One of the bigger hurdles was choosing who should be the biological father. Originally it was going to be Sam but after some tests it transpired that Rob had the higher sperm count. "It was DIY" explains Rob. "Kate used one of those plastic syringes at home. It worked like a dream," he beams.

Sam, meanwhile, found that whole period gruelling. "At first I did feel differently that it was his sperm. I had real problems with it. I went through a really depressing time partly because my need to biologically reproduce was far stronger than I realised. My dad is dead and a lot of that was tied into it." Now, though, he seems quite happy that Rob is the biological father. "It's quite nice because I love Rob so much. Knowing that it's part of him makes me love the child even now - in a way that I wouldn't feel initially if I was an adoptive parent." When the time comes, says Sam, they will tell the child who the biological father is. But we'll also say that the reason he's here is down to all of us."

Still, Sam is aware that his role will be pretty unique, if not a little confusing at first. "I'm starting to appreciate how adoptive parents feel and estranged parents too."

Not that this should make any difference to the child's upbringing at all, according to psychologist Charlie Lewis, who has researched fatherhood over the last 18 years. "There's no evidence that there'll be any ambiguity about roles if the parents are gay. The point is that all parents reinvent patterns. That's what's creative about parenting, especially now that we're so detached from our extended families."

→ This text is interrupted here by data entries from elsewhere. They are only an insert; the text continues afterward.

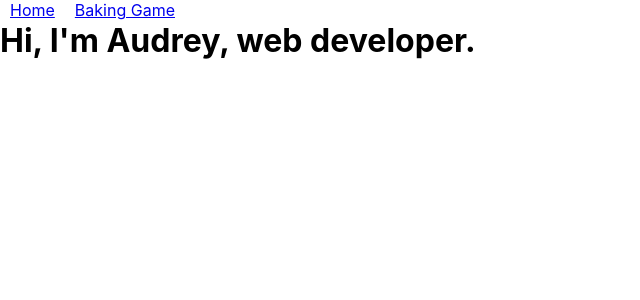
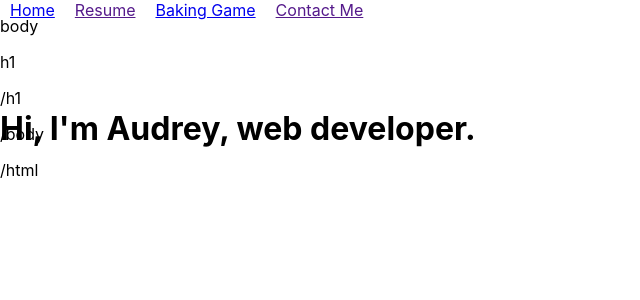
Before and after one commit to audreywrong/personalwebsite-react, a React (Create React App) app in the folder my-app/: page / in a window 1280 px wide. Shown: the top 300 px of the page, without its empty margins (0-640 px from the left). Built offline with nearby package versions, Linux system fonts and the light colour scheme.

Commit message:
added html

```diff
--- a/my-app/src/App.js
+++ b/my-app/src/App.js
@@ -17,9 +17,11 @@ function App() {
           <Link className="nav-item" to="/">
             Home
           </Link>
+          <Link className="nav-item">Resume</Link>
           <Link className="nav-item" to="/baking-game">
             Baking Game
           </Link>
+          <Link className="nav-item">Contact Me</Link>
         </nav>
       </BrowserRouter>
     </div>
--- a/my-app/src/features/homepage/Homepage.jsx
+++ b/my-app/src/features/homepage/Homepage.jsx
@@ -1,13 +1,21 @@
 import React from 'react';
 import './Homepage.css';
-// import personalSiteBackground from './personal-site-background.mp4';
 
 function Homepage() {
   return (
     <>
-      <h1 aria-label="Hi, I'm Audrey, web developer." class="blast-root">
-        Hi, I'm Audrey, web developer.
-        {/* <span class="blast" aria-hidden="true" style="opacity: 1;">
+      <p>body</p>
+      <p>h1</p>
+      <h1>Hi, I'm Audrey, web developer.</h1>
+      <p id="h1-tag">/h1</p>
+      <p>/body</p>
+      <p>/html</p>
+    </>
+  );
+}
+
+{
+  /* <span class="blast" aria-hidden="true" style="opacity: 1;">
           H
         </span>
         <span class="blast" aria-hidden="true" style="opacity: 1;">
@@ -85,10 +93,7 @@ function Homepage() {
           <span class="blast" aria-hidden="true" style="opacity: 1;">
             r
           </span>
-        </br> */}
-      </h1>
-    </>
-  );
+        </br> */
 }
 
 export default Homepage;
```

This could be even truer for gay couples, who can't rely on their own parents' support - moral or otherwise. As Sam says, "The parent has to get their head around having a gay child but then when it becomes gay- child-having-baby, it's more difficult to handle." Sam's mother, who lives in the United States, has been extremely supportive, while Rob is bracing himself to break the news to both his parents.

" It is scary because I sense disapproval", he laughs warily. "You always want to be approved of by your parents and once you show them something altemative you want them to react positively to it."

In terms of their own peer group, Sam says his straight friends are, surprisingly more tolerant about the whole venture than his gay friends. "So far we've had more resistance from our gay friends - some gay men wonder why we're buying into the established culture, the norm," Rob adds. "Most of our straight friends have kids and think it's a brilliant idea, especially in our situation, because we'll have time off every few days. They're quite envious - they think we've got the best of both worlds."